→ **Your objective**
For each line in the data below that holds "fisso", return a copy.

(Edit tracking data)
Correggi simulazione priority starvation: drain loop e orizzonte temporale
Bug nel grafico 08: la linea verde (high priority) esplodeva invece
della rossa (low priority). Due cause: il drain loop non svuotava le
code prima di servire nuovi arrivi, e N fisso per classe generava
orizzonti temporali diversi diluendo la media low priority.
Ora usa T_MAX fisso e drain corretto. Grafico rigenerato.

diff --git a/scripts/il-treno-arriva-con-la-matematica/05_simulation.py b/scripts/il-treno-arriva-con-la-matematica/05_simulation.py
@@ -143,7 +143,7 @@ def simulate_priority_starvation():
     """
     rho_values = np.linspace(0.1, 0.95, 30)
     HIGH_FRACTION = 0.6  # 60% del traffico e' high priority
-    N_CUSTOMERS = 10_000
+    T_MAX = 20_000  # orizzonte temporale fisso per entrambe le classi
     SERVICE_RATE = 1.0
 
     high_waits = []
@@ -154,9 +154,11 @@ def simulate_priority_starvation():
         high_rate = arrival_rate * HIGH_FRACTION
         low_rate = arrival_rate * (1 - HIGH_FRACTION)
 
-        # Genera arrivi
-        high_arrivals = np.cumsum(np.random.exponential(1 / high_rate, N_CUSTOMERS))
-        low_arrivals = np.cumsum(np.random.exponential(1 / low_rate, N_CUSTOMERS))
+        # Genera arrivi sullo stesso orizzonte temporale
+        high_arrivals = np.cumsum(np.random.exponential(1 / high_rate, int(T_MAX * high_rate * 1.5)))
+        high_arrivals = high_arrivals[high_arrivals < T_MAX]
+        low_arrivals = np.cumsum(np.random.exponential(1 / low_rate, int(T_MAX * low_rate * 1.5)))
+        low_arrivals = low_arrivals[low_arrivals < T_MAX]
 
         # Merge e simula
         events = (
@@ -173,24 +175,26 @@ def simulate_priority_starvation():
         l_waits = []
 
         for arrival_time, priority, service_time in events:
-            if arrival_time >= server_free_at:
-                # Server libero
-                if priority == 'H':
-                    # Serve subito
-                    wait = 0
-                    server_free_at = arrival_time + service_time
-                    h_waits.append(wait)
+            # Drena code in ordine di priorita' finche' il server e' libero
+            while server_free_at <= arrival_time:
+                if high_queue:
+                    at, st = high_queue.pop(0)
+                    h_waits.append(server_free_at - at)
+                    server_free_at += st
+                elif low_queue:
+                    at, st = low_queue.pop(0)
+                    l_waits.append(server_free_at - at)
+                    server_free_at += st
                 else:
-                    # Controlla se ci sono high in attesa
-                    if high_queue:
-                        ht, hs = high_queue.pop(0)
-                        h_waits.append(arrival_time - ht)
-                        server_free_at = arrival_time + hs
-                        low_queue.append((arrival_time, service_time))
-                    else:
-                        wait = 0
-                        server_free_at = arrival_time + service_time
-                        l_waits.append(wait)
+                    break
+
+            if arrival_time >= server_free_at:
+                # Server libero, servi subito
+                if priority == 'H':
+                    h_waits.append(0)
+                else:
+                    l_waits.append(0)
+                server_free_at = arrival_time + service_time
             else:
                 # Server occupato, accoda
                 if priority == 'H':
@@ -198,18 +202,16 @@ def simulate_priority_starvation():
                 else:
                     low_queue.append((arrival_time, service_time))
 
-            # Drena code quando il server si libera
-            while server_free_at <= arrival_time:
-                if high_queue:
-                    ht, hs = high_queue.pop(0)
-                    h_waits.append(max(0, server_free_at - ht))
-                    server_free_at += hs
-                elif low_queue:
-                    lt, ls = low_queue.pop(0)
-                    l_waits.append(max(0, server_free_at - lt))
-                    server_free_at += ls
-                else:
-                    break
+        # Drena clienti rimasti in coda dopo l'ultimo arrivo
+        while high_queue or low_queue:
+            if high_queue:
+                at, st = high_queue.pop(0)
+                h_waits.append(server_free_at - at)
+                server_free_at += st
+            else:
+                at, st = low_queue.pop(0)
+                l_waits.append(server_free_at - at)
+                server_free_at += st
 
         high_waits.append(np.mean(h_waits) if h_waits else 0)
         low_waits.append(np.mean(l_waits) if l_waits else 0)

→ **Exercise result**
code prima di servire nuovi arrivi, e N fisso per classe generava
Ora usa T_MAX fisso e drain corretto. Grafico rigenerato.
+    T_MAX = 20_000  # orizzonte temporale fisso per entrambe le classi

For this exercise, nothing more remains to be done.